§ ASSIGNED TASK
Lift out all lines below that contain "button".

§ RECORD EXTRACTS
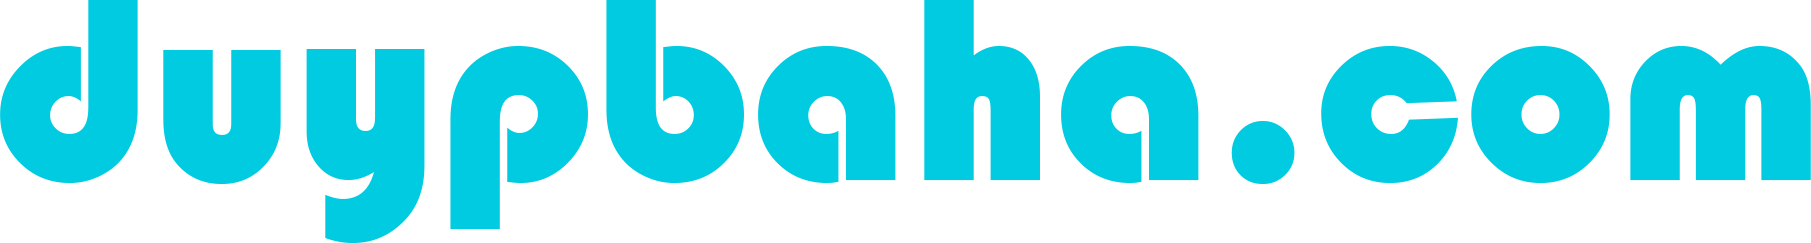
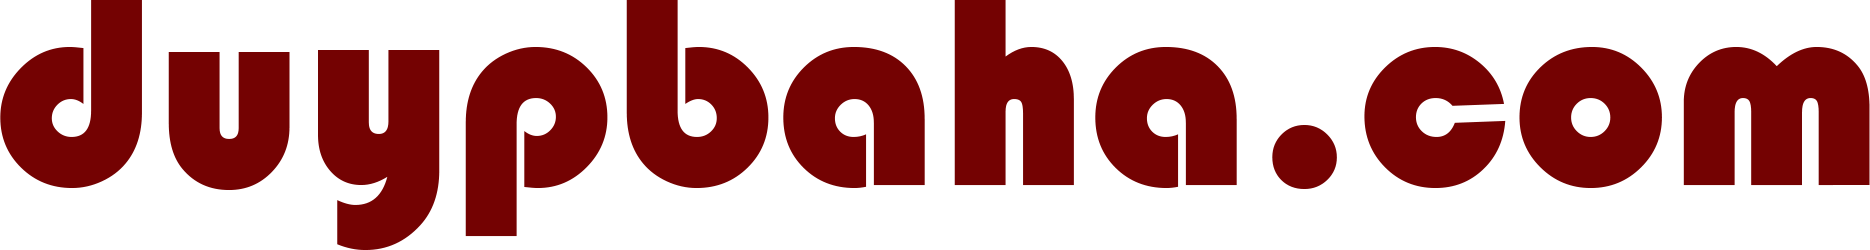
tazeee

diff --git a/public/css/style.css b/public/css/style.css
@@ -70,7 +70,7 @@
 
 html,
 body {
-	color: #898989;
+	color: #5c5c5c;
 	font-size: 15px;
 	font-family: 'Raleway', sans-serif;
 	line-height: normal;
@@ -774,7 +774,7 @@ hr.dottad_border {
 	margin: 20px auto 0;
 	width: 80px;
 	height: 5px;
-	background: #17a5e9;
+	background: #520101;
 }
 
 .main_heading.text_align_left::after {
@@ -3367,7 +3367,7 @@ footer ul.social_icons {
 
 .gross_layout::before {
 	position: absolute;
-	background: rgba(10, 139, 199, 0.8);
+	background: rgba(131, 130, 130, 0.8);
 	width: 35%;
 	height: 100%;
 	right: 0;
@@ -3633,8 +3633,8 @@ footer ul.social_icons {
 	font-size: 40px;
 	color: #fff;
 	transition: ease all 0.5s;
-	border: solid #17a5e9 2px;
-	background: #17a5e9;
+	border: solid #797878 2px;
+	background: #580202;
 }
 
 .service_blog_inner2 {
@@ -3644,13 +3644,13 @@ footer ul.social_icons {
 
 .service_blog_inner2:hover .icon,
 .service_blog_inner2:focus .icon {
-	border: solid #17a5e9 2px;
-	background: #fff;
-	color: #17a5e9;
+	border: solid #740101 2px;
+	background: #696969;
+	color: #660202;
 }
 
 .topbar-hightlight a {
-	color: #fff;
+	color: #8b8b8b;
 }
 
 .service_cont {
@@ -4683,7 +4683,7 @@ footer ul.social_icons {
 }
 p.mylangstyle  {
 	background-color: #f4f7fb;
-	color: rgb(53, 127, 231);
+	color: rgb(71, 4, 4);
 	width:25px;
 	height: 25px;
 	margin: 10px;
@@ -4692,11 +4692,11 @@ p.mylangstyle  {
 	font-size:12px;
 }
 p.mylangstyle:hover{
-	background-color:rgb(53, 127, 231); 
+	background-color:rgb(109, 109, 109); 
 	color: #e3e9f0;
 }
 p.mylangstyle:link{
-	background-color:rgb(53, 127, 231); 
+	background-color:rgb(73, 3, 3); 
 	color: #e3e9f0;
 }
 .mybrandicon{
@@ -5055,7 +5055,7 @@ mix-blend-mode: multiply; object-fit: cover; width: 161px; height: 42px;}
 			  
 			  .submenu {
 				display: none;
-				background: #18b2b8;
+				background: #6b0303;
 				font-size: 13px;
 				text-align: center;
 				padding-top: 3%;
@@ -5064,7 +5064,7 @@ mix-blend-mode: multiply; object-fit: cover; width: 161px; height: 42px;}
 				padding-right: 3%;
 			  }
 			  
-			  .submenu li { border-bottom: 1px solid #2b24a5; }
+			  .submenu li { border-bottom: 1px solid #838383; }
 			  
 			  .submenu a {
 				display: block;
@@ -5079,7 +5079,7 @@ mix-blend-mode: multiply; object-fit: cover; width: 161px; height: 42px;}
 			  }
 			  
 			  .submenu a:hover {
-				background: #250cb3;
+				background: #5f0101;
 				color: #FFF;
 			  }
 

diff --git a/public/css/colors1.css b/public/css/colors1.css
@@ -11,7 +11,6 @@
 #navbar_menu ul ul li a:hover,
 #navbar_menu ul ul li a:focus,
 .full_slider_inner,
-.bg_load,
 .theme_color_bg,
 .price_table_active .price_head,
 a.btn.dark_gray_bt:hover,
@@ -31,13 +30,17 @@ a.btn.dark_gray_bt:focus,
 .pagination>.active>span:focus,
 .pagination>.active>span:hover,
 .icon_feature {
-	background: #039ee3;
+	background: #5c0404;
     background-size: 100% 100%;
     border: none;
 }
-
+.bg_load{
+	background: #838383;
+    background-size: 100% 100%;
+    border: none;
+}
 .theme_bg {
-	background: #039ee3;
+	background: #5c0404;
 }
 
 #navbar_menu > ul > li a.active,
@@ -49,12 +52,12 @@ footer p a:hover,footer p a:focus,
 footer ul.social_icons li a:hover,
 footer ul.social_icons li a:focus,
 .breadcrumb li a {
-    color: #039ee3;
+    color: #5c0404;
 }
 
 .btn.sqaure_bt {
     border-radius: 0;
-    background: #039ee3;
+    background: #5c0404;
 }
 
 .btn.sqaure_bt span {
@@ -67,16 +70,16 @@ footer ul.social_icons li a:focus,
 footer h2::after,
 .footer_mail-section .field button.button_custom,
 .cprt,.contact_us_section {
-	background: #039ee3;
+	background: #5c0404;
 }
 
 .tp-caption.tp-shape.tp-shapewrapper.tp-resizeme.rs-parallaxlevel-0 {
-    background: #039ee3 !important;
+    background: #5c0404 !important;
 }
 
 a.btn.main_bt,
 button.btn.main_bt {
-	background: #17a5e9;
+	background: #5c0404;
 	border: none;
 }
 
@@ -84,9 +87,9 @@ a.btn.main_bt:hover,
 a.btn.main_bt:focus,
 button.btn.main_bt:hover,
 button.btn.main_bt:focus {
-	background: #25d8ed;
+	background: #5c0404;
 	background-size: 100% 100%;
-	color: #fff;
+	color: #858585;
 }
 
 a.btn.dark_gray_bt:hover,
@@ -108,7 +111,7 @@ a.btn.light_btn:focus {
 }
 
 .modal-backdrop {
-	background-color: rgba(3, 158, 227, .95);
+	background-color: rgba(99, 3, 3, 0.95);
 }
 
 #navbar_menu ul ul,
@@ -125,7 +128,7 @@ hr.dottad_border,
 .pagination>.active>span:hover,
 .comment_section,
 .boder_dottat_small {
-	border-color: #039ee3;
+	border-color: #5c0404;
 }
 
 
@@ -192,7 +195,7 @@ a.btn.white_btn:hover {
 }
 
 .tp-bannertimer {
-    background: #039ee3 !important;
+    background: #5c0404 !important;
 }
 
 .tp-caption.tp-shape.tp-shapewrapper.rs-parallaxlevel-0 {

§ RESPONSE AREA
 .footer_mail-section .field button.button_custom,
 button.btn.main_bt {
 button.btn.main_bt:hover,
 button.btn.main_bt:focus {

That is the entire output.